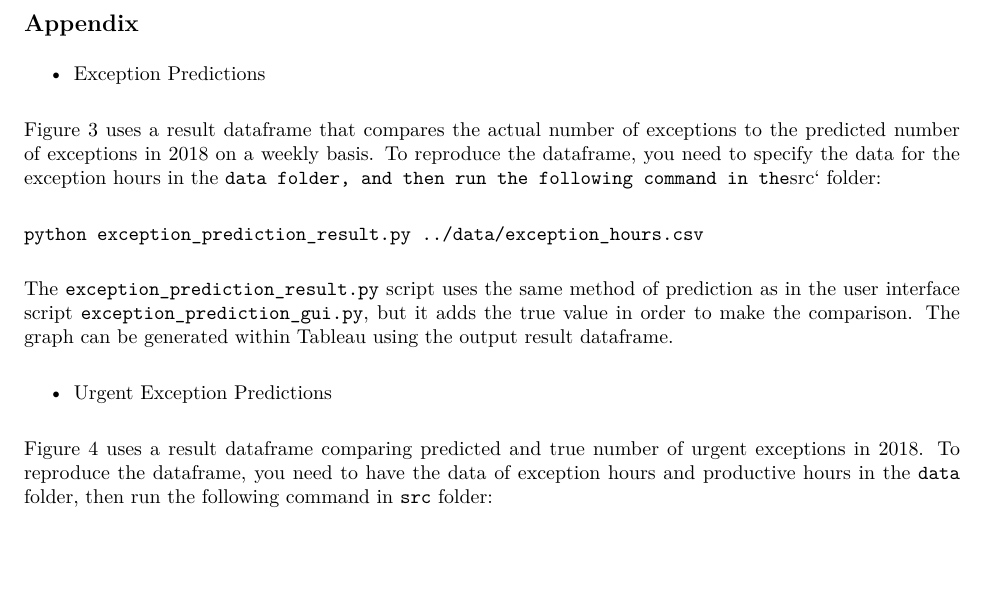
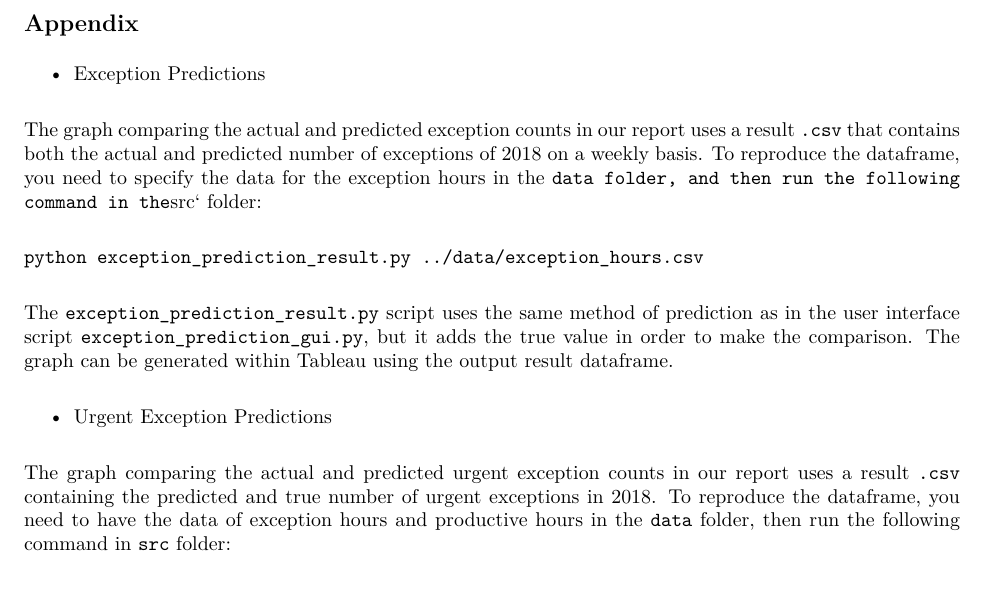
Before and after one commit to mchiriboga/Forecasting-of-Staffing-Needs-in-Health-Care, an R Markdown document (doc/Final_Report.Rmd): part of page 12 of 12, cut so that both start at the same text, the shorter picture padded with empty space. The pictures show the output file doc/Final_Report.pdf that the author committed with the source.

Commit message:
edited appendix wording

````diff
--- a/doc/Final_Report.Rmd
+++ b/doc/Final_Report.Rmd
@@ -235,7 +235,7 @@ Finally, for the prediction models, we focused only on the top 3 nurse job famil
 
 - Exception Predictions
 
-Figure 3 uses a result dataframe that compares the actual number of exceptions to the predicted number of exceptions in 2018 on a weekly basis. To reproduce the dataframe, you need to specify the data for the exception hours in the `data folder, and then run the following command in the `src` folder:
+The graph comparing the actual and predicted exception counts in our report uses a result `.csv` that contains both the actual and predicted number of exceptions of 2018 on a weekly basis. To reproduce the dataframe, you need to specify the data for the exception hours in the `data folder, and then run the following command in the `src` folder:
 
 ```
 python exception_prediction_result.py ../data/exception_hours.csv
@@ -245,7 +245,7 @@ The `exception_prediction_result.py` script uses the same method of prediction a
 
 - Urgent Exception Predictions
 
-Figure 4 uses a result dataframe comparing predicted and true number of urgent exceptions in 2018. To reproduce the dataframe, you need to have the data of exception hours and productive hours in the `data` folder, then run the following command in `src` folder:
+The graph comparing the actual and predicted urgent exception counts in our report uses a result `.csv` containing the predicted and true number of urgent exceptions in 2018. To reproduce the dataframe, you need to have the data of exception hours and productive hours in the `data` folder, then run the following command in `src` folder:
 
 ```
 python urgent_test_result.py ../data/exception_hours.csv ../data/productive_hours.csv
````
Also changed, not shown: doc/Final_Report.pdf.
::::
- _What you need to do_
What lines above hold the word "python"? Pull each one out.

- _Answer for this exercise_
 python exception_prediction_result.py ../data/exception_hours.csv
 python urgent_test_result.py ../data/exception_hours.csv ../data/productive_hours.csv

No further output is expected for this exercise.